This is not the first time that the EEOC has filed an action against an employer for alleged unlawful discrimination due to an employee’s obesity. In 2006, the EEOC took the position in EEOC v. Watkins Motor Lines, Inc. that, in extreme cases, physical characteristics can rise to the level of an ADA impairment even without a corresponding disorder, if the physical characteristic falls outside the “range of normal.” In essence, the EEOC argued that, while simple obesity not caused by a physiological disorder may not be an impairment, weight that grossly exceeds the normal range may constitute an impairment. However, the Sixth Circuit rejected the EEOC’s position, holding that an employee’s obesity must have a physiological cause to be considered an impairment. According to the court, to hold otherwise may create a slippery slope whereby any physical abnormality – such as being “extremely tall or grossly short” – could be considered an impairment under the ADA. Thus, the court declined to extend ADA protection to all abnormal physical characteristics.
Other courts have reached different conclusions. For example, in Lowe v. American Eurocopter, LLC., a former employee alleged that she was terminated due to her weight.

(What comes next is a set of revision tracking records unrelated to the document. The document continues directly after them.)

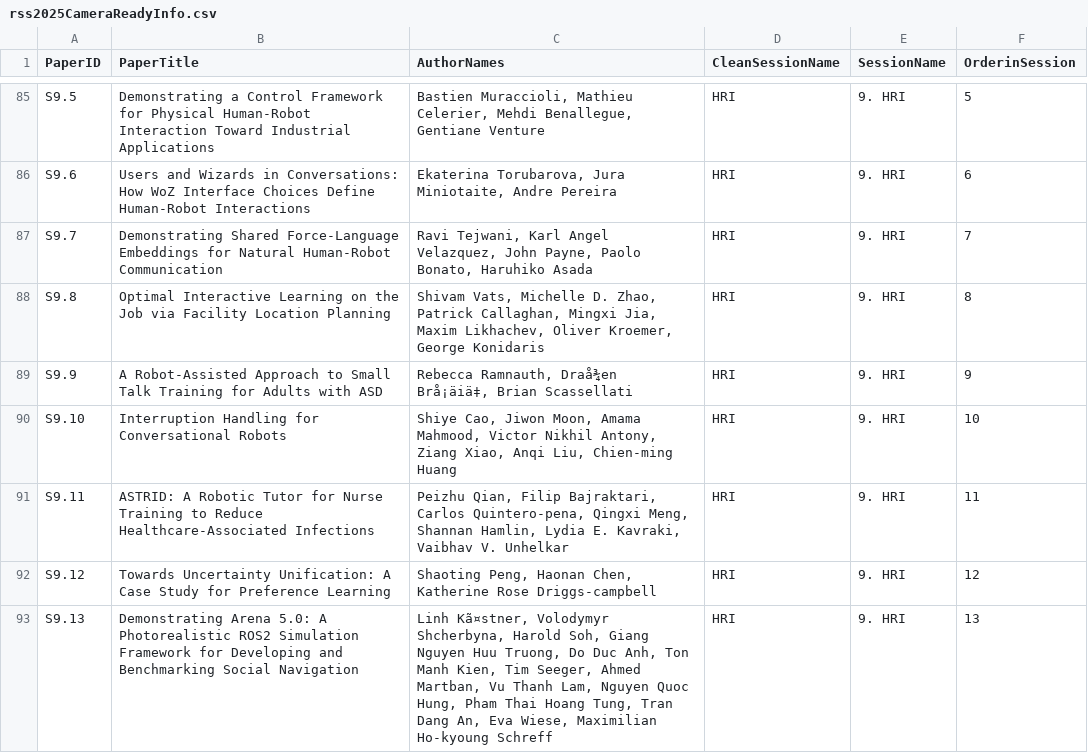
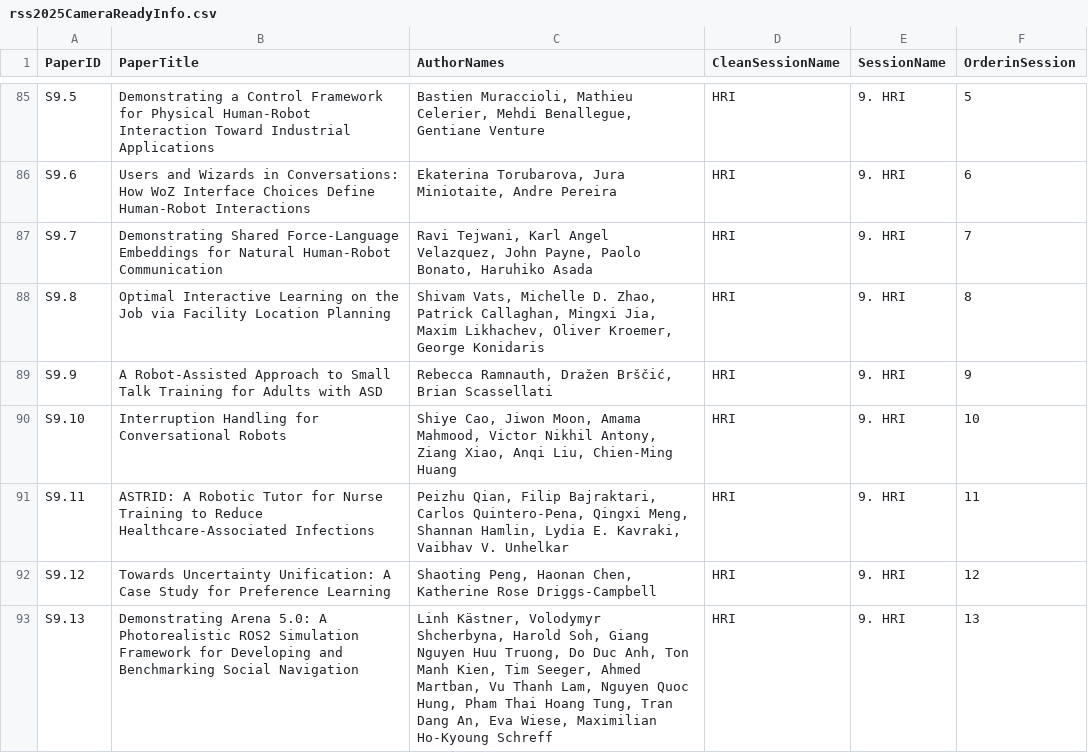
Before and after one commit to rss2025/rss2025.github.io, a CSV file: _data/rss2025CameraReadyInfo.csv, drawn as a sheet; only a part is shown, gaps mark what is left out; the diff covers the shown part only; the diff names each change by its address in the sheet, - before the commit and + after, or states it on an @@ line.

Commit message:
fix names in spreadheet, regenerate from data

```diff
--- a/_data/rss2025CameraReadyInfo.csv
+++ b/_data/rss2025CameraReadyInfo.csv
-C89 (AuthorNames): Rebecca Ramnauth, Draå¾en Brå¡äiä‡, Brian Scassellati
+C89 (AuthorNames): Rebecca Ramnauth, Dražen Brščić, Brian Scassellati
-C90 (AuthorNames): …Anqi Liu, Chien-ming Huang
+C90 (AuthorNames): …Anqi Liu, Chien-Ming Huang
-C91 (AuthorNames): …Bajraktari, Carlos Quintero-pena, Qingxi Meng,…
+C91 (AuthorNames): …Bajraktari, Carlos Quintero-Pena, Qingxi Meng,…
-C92 (AuthorNames): …Katherine Rose Driggs-campbell
+C92 (AuthorNames): …Katherine Rose Driggs-Campbell
-C93 (AuthorNames): Linh Kã¤stner, Volodymyr Shcherbyna, Harold Soh, Giang Nguyen Huu Truong, Do Duc Anh, Ton Manh Kien, Tim Seeger, Ahmed Martban, Vu Thanh Lam, Nguyen Quoc Hung, Pham Thai Hoang Tung, Tran Dang An, Eva Wiese, Maximilian Ho-kyoung Schreff
+C93 (AuthorNames): Linh Kästner, Volodymyr Shcherbyna, Harold Soh, Giang Nguyen Huu Truong, Do Duc Anh, Ton Manh Kien, Tim Seeger, Ahmed Martban, Vu Thanh Lam, Nguyen Quoc Hung, Pham Thai Hoang Tung, Tran Dang An, Eva Wiese, Maximilian Ho-Kyoung Schreff
```
Also changed, not shown: 25 edited cells elsewhere in this file, 2 other files.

Like in Watkins, defendant employer argued that obesity was not a disabling impairment under the ADA. The district court, however, found that under the ADAAA’s expansive definitions of “substantially limits” and “major life activities,” obesity could constitute an impairment under the Act, even if not causally linked to a disorder.
In Lowe, the plaintiff asserted that her weight affected the major life activity of walking, and this impacted her ability to walk from the parking lot to work. The plaintiff also alleged that the employer was aware of her inability to walk from the regular parking lot, and the court noted that plaintiff possibly could be considered disabled if the employer perceived or regarded her weight as an impairment. Ultimately, the court concluded that the plaintiff pled facts sufficient to allege that she qualified as disabled under the ADA and denied defendant’s motion to dismiss her disability claim.

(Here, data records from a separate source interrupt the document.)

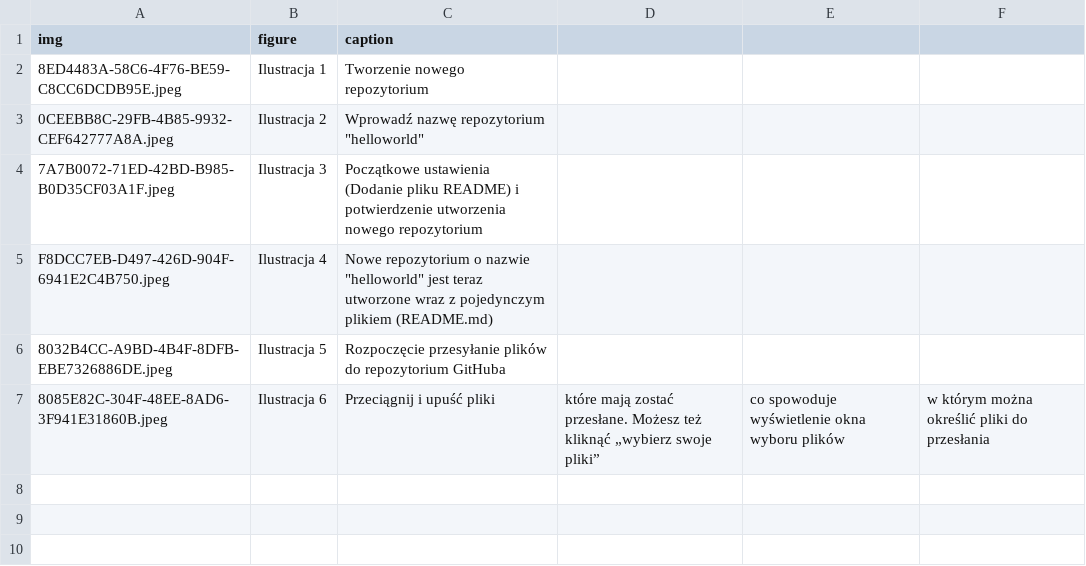
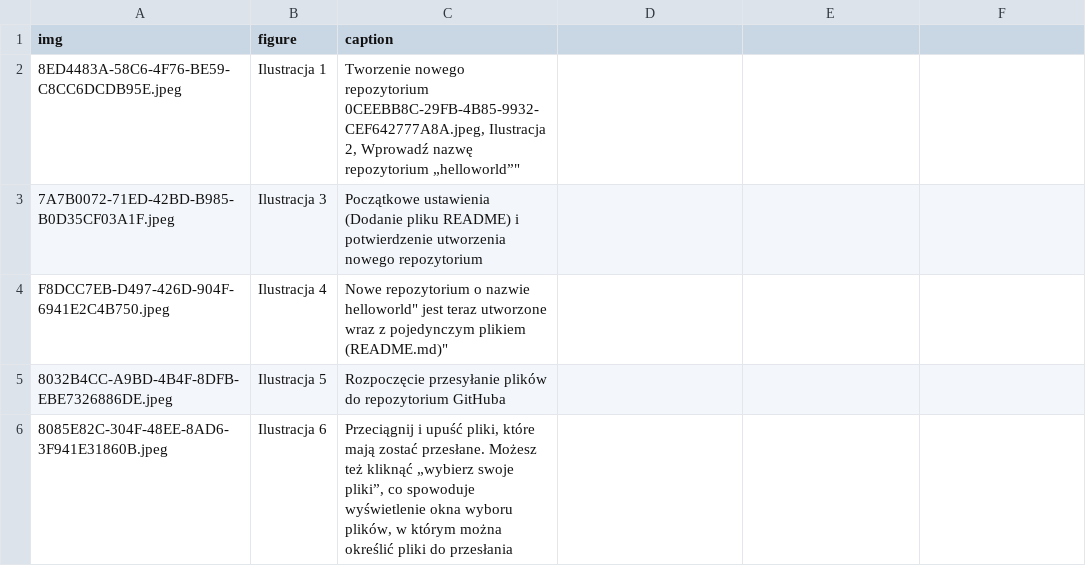
Before and after one commit to streamlit/30days-polish, a CSV file: content/figures/Day6.csv, drawn as a sheet; removed rows and columns are numbered as before the commit, all else as after; ↵ is a line break in a cell; the diff names each change by its address in the sheet, - before the commit and + after, or states it on an @@ line.

Commit message:
Fix CSV for day 6.

```diff
--- a/content/figures/Day6.csv
+++ b/content/figures/Day6.csv
-C2 (caption): …nowego repozytorium
+C2 (caption): …nowego repozytorium ↵ 0CEEBB8C-29FB-4B85-9932-CEF642777A8A.jpeg, Ilustracja 2, Wprowadź nazwę repozytorium „helloworld”"
-row 3: 0CEEBB8C-29FB-4B85-9932-CEF642777A8A.jpeg | Ilustracja 2 | Wprowadź nazwę repozytorium "helloworld"
-C4 (caption): …o nazwie "helloworld" jest teraz utworzone wraz z pojedynczym plikiem (README.md)
+C4 (caption): …o nazwie helloworld" jest teraz utworzone wraz z pojedynczym plikiem (README.md)"
-C6 (caption): …i upuść pliki
+C6 (caption): …i upuść pliki, które mają zostać przesłane. Możesz też kliknąć „wybierz swoje pliki”, co spowoduje wyświetlenie okna wyboru plików, w którym można określić pliki do przesłania
-D6: które mają zostać przesłane. Możesz też kliknąć „wybierz swoje pliki”
+D6: (empty)
-E6: co spowoduje wyświetlenie okna wyboru plików
+E6: (empty)
-F6: w którym można określić pliki do przesłania
+F6: (empty)
```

This unsettled area of the law creates various challenges for employers seeking to discipline certain employees for performance related issues. According to the 2007-2008 National Health and Nutrition Examination Survey (NHANES), an estimated 34.2% of U.S. adults aged 20 years and over are overweight, 33.8% are obese, and 5.7% are extremely obese. As demonstrated above, the EEOC is hoping to send a message to employers that they cannot fire overweight employees based on alleged perceptions and prejudices regarding the employees’ abilities to perform their essential job function. In addition, the broad “regarded as” prong of the ADAAA is particularly dangerous for employers given that the protections of the Act may be invoked if the employer merely perceives a condition to limit a major life activity. This perception may serve to convert a non-traditional disability, such as obesity, into a disability protected by the ADA. Thus, the bottom line is that employers should proceed with caution when making disciplinary or termination decisions on the basis of obesity.
For additional information regarding effective strategies for disciplining employees in light of the ADA and ADAAA, please contact the author or any other member of the McGuireWoods Labor and Employment Group.